I was once a Resolution guy. As in New Year’s. As in, “This year, I’m going to ______,” or “This year, I’m going to stop ______.” It was an important thing for me to do, and something I didn’t take lightly. A new year is a great thing full of possibility. It’s a chance to wipe the slate clean. Or, in some instances, to add to what’s already been written there.
But the thing about making resolutions was that I wasn’t very resolute. It’s easy to say you’re going to do this or stop that, harder to actually do or stop. Things are always simpler in our heads, where we imagine our goals without many of the roadblocks that will inevitably appear. Much of life is lived in that gray area between what we know we should do and what we do anyway.
That’s why my New Year’s resolutions always failed. When the many big ones I’d settled on went by the wayside, I thought I’d try just a few big ones. Those failed, too. So I tried many little ones. When that didn’t work out, I thought I’d try just one little resolution, one tiny thing about me I thought I could improve. Nope. As it turned out, those small, single promises to myself were often broken faster than the big ones.

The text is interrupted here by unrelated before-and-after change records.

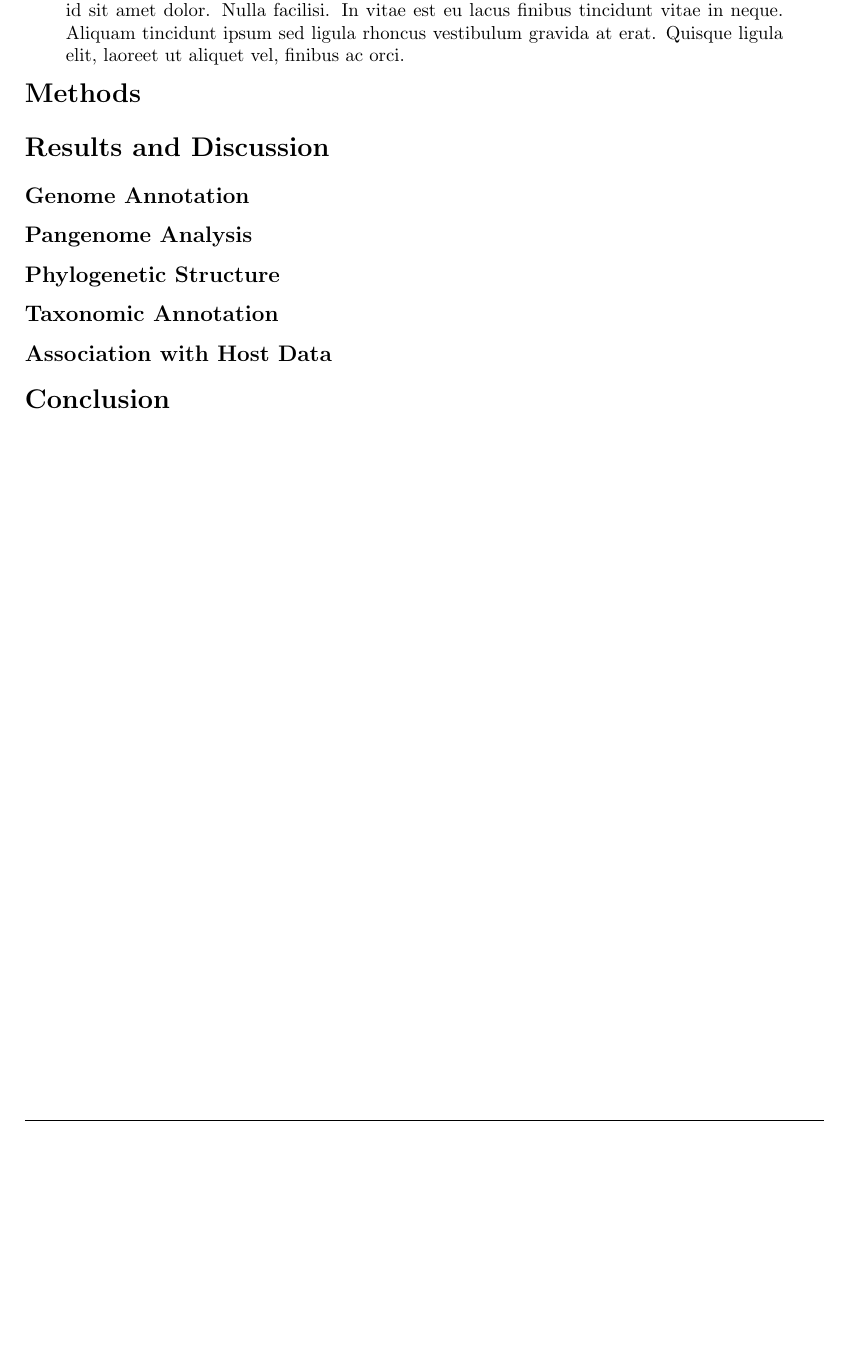
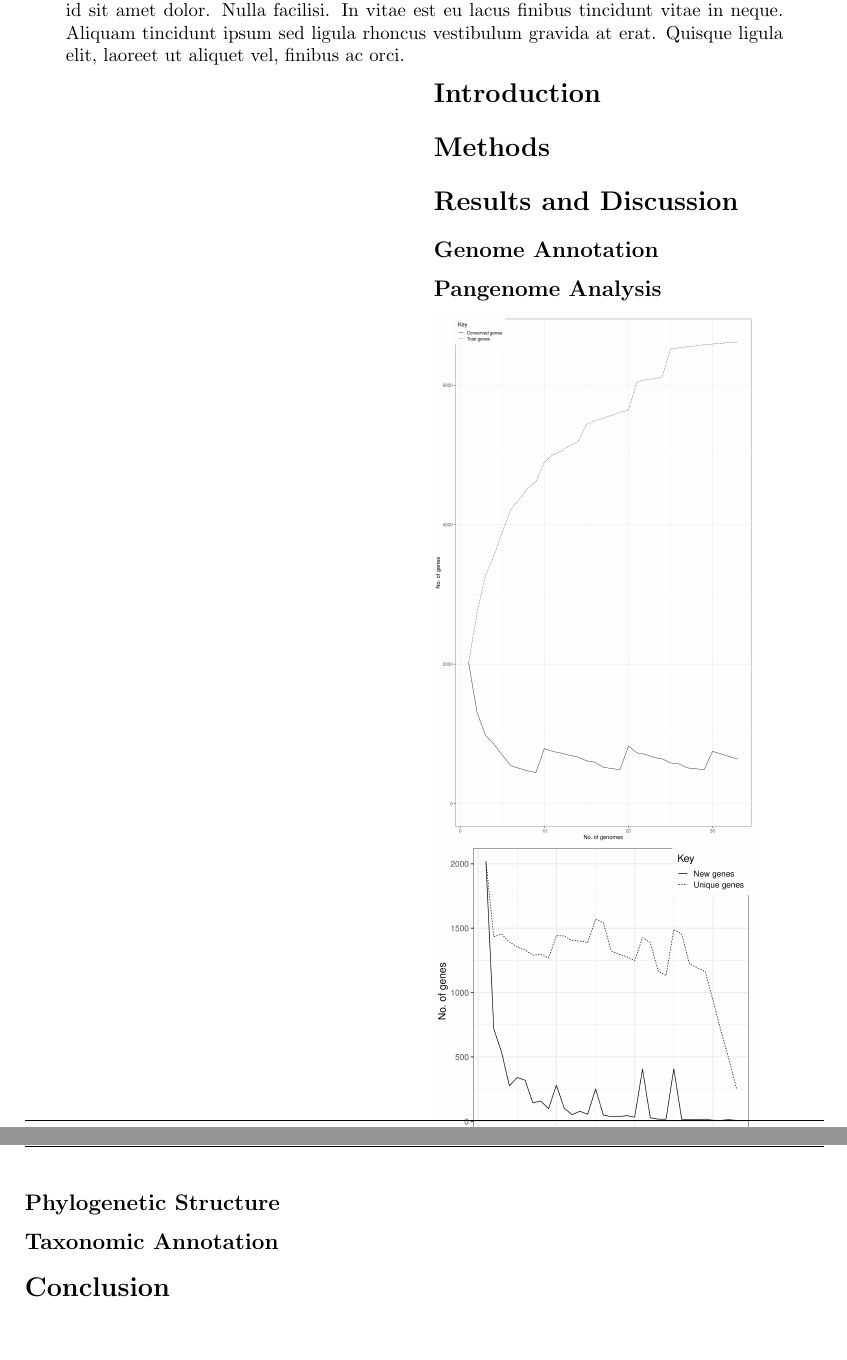
Before and after one commit to enricofrigoli/cmg_project, a LaTeX paper (report/main.tex, which reads report/sections/conclusion.tex, report/sections/introduction.tex, report/sections/results/pangenomeAnalysis.tex): part of page 2 of 2 before the commit and two parts of pages 2 and 3 of 3 after it, the two joined at a grey line, cut so that both start at the same text, the shorter picture padded with empty space. Compiled offline with pdfLaTeX.

Commit message:
structure

```diff
--- a/report/main.tex
+++ b/report/main.tex
@@ -1,6 +1,7 @@
 \documentclass[11pt, twocolumn]{article}
 \usepackage[utf8]{inputenc}
 \usepackage{graphicx}
+\usepackage{graphics}
 \usepackage{lipsum}
 \usepackage{caption}
 \usepackage{subcaption}
@@ -37,44 +40,18 @@
 
 %\vspace*{1cm}
 
-\section*{Methods}
 
-% roary commands: roary GFF/*.gff -f roary_out –e -p 8 -i 95 -cd 90
-% we used PRANK as engine not MAFFT
+\input{sections/introduction}
+\input{sections/methods}
+\input{sections/results/genomeAnnotation}
+\input{sections/results/pangenomeAnalysis}
+\input{sections/results/phylogeneticStructure}
+\input{sections/results/taxonomicAnnotation}
+\input{sections/results/associationHostData}
+\input{sections/conclusion}
 
 
 
-\section*{Results and Discussion}
-
-
-\subsection*{Genome Annotation}
-
-\subsection*{Pangenome Analysis}
-
-% plots to be included:
-% - conserved vs total genes
-% - unique vs total genes (https://github.com/sanger-pathogens/Roary/blob/master/bin/create_pan_genome_plots.R)
-%
-% - Pangenome frequency plot
-% - Presence and absence matrix and tree
-% - Pangenome pie-chart (core, soft core, shell and cloud genes)
-% (https://github.com/sanger-pathogens/Roary/blob/master/contrib/roary_plots/roary_plots.py)
-%
-%
-
-\subsection*{Phylogenetic Structure}
-
-\subsection*{Taxonomic Annotation}
-
-\subsection*{Association with Host Data}
-
-
-
-
-
-\section*{Conclusion}
-
-
-% \printbibliography
+%\printbibliography
 
 \end{document}
--- /dev/null
+++ b/report/sections/conclusion.tex
@@ -0,0 +1 @@
+\section*{Conclusion}
--- /dev/null
+++ b/report/sections/introduction.tex
@@ -0,0 +1,2 @@
+\section*{Introduction}
+%\graphicspath{{images/}}
--- /dev/null
+++ b/report/sections/results/pangenomeAnalysis.tex
@@ -0,0 +1,16 @@
+\subsection*{Pangenome Analysis}
+\graphicspath{{images/pangenomeAnalysis}}
+
+% plots to be included:
+% - conserved vs total genes
+\includegraphics[width=0.4\textwidth]{conserved_vs_total_genes.png}
+% - unique vs total genes
+\includegraphics[width=0.4\textwidth]{unique_vs_new_genes.png}
+% (https://github.com/sanger-pathogens/Roary/blob/master/bin/create_pan_genome_plots.R)
+%
+% - Pangenome frequency plot
+% - Presence and absence matrix and tree
+% - Pangenome pie-chart (core, soft core, shell and cloud genes)
+% (https://github.com/sanger-pathogens/Roary/blob/master/contrib/roary_plots/roary_plots.py)
+%
+%
```
Also changed, not shown: report/sections/methods.tex (added, +4 -0 lines), report/sections/results/genomeAnnotation.tex (added, +4 -0 lines), report/sections/results/phylogeneticStructure.tex (added, +1 -0 lines), report/sections/results/taxonomicAnnotation.tex (added, +1 -0 lines), report/main.pdf, report/sections/results/associationHostData.tex (added), report/main.tex (2 more changed lines).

Change can be a tough thing. Changing yourself, the toughest of all.
Trust me. I’ve tried.
There are a great many things I’d rather not be that I am. Nothing major, I suppose, but certainly a lot of minors. And I often catch myself thinking that if I could just take care of those minor things, my life would be so much better. I would be happy. At peace.
Maybe. But of course if I did manage to correct those things, others would be waiting. It’s like climbing a hill and finally reaching the top, only to see endless more hills in front of you.
We may all not want to be perfect, but a lot of us do. And a lot more of us know we never will be, but try anyway.
Me, I’m somewhere in the middle. I know enough to realize I can and should be a better person. I’ve also learned to take it easy on myself when I’m not.
That said, I’m still a Resolution guy, though maybe not for the same reasons most are. I don’t just make them every January 1, either. I make them daily. Sometimes they come just before my day starts, other times just before the day ends. My mind will wander to those times I stumbled and fumbled, and I’ll make a promise not to let it happen again. Sometimes I keep that promise, sometimes I don’t. And when I don’t, I remind myself that a broken promise still has some merit. It means I cared enough to try.
Trying always matters.
So I’m going to take a moment to remind myself that even though this is a new year, it’s still the old me in it. The me that’s fragile and fallible, who will fail more often than he succeeds, who will crash more than he flies. But that’s okay, it really is.
Because I’m going to try anyway. I’m going to promise. And even if that promise is for naught, I’ll count it to my credit that it was made.